9. Shooting. (always keep eye on goal)
10. Take risks.
In line with those principles, skills are outlined to develop at each age down to 5. According to the plans, dribbling starts getting less priority at age 7. I think that is a big mistake. I think it is great that the US is finally implementing what the Dutch started in 1970 and exported to Barcelona. We all owe a big thank you to Ajax, Cruyff, Michaels and their cutting edge concept of space. Spain has taken the TOTAL football model from the Dutch, improved it, and won the World Cup demonstrating the virtues of short passing and keeping the ball on the ground–something the Dutch never did (they were runners up in 1974 and 1978 — the 1974 loss was considered by many to be a major upset by the West Germans). If Klinsman never wins another game, his vision in implementing this at the US Youth level will be worth every penny he earns from us.
Going back to dribbling, it is a skill that needs continued work until early teens. If you over-emphasize the pass at 9, you will get players later on who will never take the opportunity and will lack the skill to beat someone 1v1. For all of the 2v1 and 3v1 sequences of Barcelona, you still need to be able to take a defender 1v1 — it will make the subsequent pass that much more deadly. So, to that regard, I disagree with the de-emphasis on dribbling starting at age 7.
It is widely noted that Arsene Wenger altered the playing style of Arsenal to what it is today. Before Wenger, George Graham’s boys were physical and, like a lot of the EPL competitors, played a lot of long ball; hence, the chant “Boring, boring Arsenal” or “One-nil to the Arsenal.” When Wenger entered Arsenal, he altered the style of play to a more possession based, short passing approach. They were taught and trained to play the ball from back to front, and vice-versa. Width and depth should be explored while in possession of the ball. But, they did not de-emphasize dribbling. Rather, they imported ideas from Barcelona’s Academy.
We should be wary of advice to de-emphasize dribbling at age 7. Here is quote from the book Arsenal: The Making of a Modern Superclub: “Their (Barcelona) Academy coach Carlos Rexach reveals … ‘Above all what we are after is a boy who is good with the ball and then we hope he becomes strong physically. Other academies tend to look for athletes they can turn into footballers. Most coaches, when they see a kid who dribbles a lot they tell him to stop and pass the ball. Here (Barcelona) they do the opposite. We tell them to continue so that they get even better at dribbling.
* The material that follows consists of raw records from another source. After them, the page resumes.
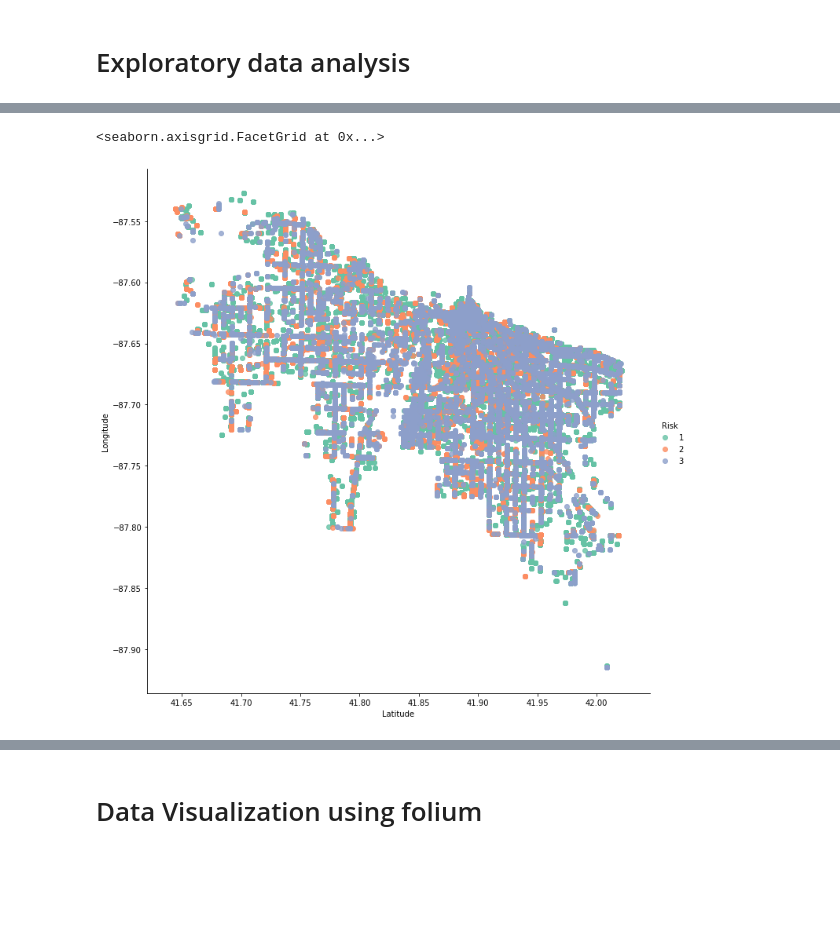
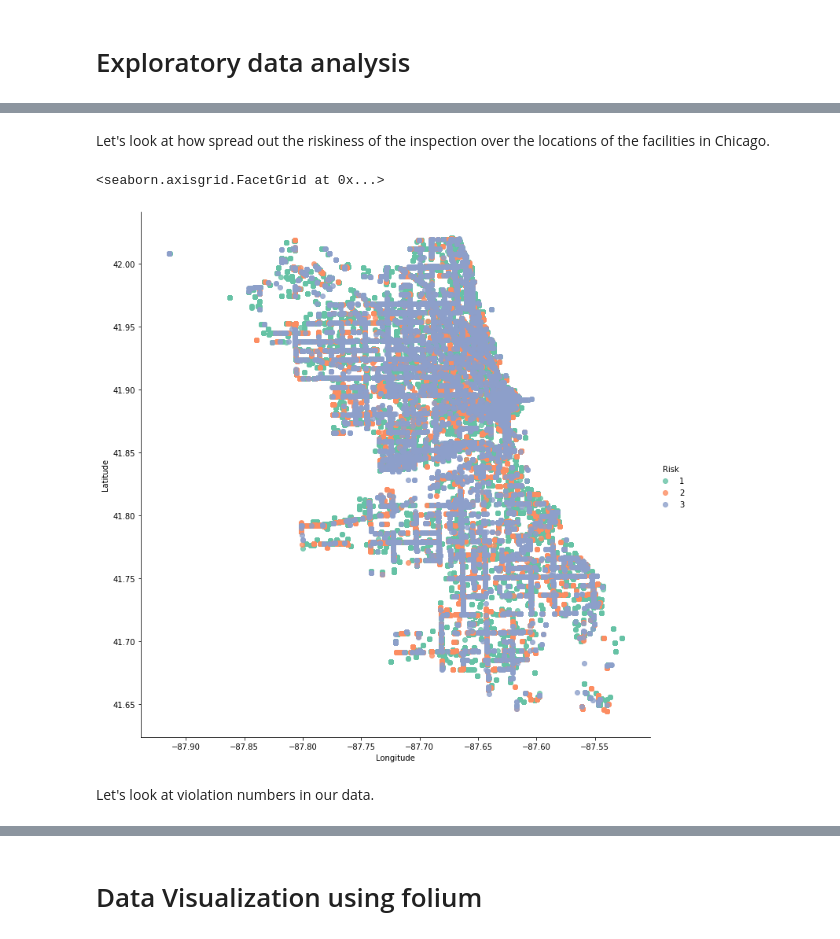
Before and after one commit to aaag97/ada-2019-project-databusters, a Jupyter notebook: Exploratory Data Analysis CFI.ipynb, the cells around one changed output, grey strips where cells are left out. Drawn from its saved outputs; the diff is of its cells as text; code cells hidden in the pictures; blank space fills up the shorter version.

```diff
--- a/Exploratory Data Analysis CFI.ipynb
+++ b/Exploratory Data Analysis CFI.ipynb
@@ -32,0 +34,7 @@ plt.show()
+# %%
+inspections['Inspection Year'] =  [x.year for x in inspections['Inspection Date']]
+inspections['Inspection Month'] =  [x.month for x in inspections['Inspection Date']]
+group_by_inspection_date = inspections.groupby(by=['Inspection Year', 'Inspection Month']).size().reset_index(name="Count")
+group_by_inspection_date = group_by_inspection_date.sort_values(by=['Inspection Year', 'Inspection Month'], ascending = True)
+group_by_inspection_date = group_by_inspection_date.set_index(['Inspection Year', 'Inspection Month'])
+group_by_inspection_date
@@ -80,0 +139,4 @@ Name: Results, Length: 109, dtype: int64
+# %%
+group_by_result.plot(kind="bar")
+plt.rcParams["figure.figsize"] = (16,8)
+plt.show()
@@ -80,0 +149,7 @@ Name: Results, Length: 109, dtype: int64
+# %%
+group_by_facilitytype_result = inspections.groupby(by=['Facility Type', 'Results']).size().reset_index(name="Count")
+df = pd.pivot_table(group_by_facilitytype_result,  values='Count',  columns=['Results'],
+                    index = "Facility Type", aggfunc=np.sum, fill_value=0)
+df.plot(kind="bar")
+plt.rcParams["figure.figsize"] = (16,8)
+plt.show()
@@ -80,0 +160,9 @@ Name: Results, Length: 109, dtype: int64
+# %%
+facility_type_without_restaurants = inspections[inspections['Facility Type'] != 'Restaurant']
+group_by_facilitytype_result_no_restaurants = facility_type_without_restaurants\
+                                            .groupby(by=['Facility Type', 'Results']).size().reset_index(name="Count")
+df = pd.pivot_table(group_by_facilitytype_result_no_restaurants, values='Count',
+                    columns=['Results'], index = "Facility Type", aggfunc=np.sum, fill_value=0)
+df.plot(kind="bar")
+plt.rcParams["figure.figsize"] = (10,4)
+plt.show()
@@ -81,9 +171,13 @@ Name: Results, Length: 109, dtype: int64
+# %% [markdown]
+Let's look at how spread out the riskiness of the inspection over the locations of the facilities in Chicago.
 # %%
-sns.lmplot(x = 'Latitude', y ='Longitude',
+sns.lmplot(x = 'Longitude', y ='Latitude',
            data = inspections,
            hue = "Risk",
            height = 10,
            palette="Set2", fit_reg = False)
 # %% [output]
 <seaborn.axisgrid.FacetGrid at 0x...>
-[figure, old version]
+[figure, new version]
+# %% [markdown]
+Let's look at violation numbers in our data.
```
Also changed, not shown: parts of 28 cells of this notebook, 1 other file.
It’s only when the kid develops that we start teaching them the passing game.'” (Page 68).
I know firsthand that over-emphasizing passing early will retard dribbling and creativity with the ball. When coaching and teaching youngsters, encourage them to touch the ball as much as they can. Allow them opportunities to be creative. As a result, they will also develop ball control skills that will lead to passing and creative use of space.
Also, it is recommended that at U8, players progress to 7v7 from 4v4. At U9-10, it is 9v9, and at U11 up to 11v11. This is counter to the current recommendations of small-sided games. Depending on the Association, some use 4v4 for U7-U8, 6v6 for U9-10, 8v8 for U11-12, and 11v11 starting at U13. I do think the 4v4 at U8 is a wasted year currently.
To sum it up, I was ecstatic to see this change in US Youth Soccer philosophy. As Reyna says, “it has never been done” in the U.S. We are late in the day to finally get away from the physical back line, great GK, and fast forward kick and run approach U.S. normally plays, but it is never too late to add some Johan Cruyff magic. Hopefully it will stick. I know some coaches in Southeast Texas that are committed to it and have been for a while. Cheers.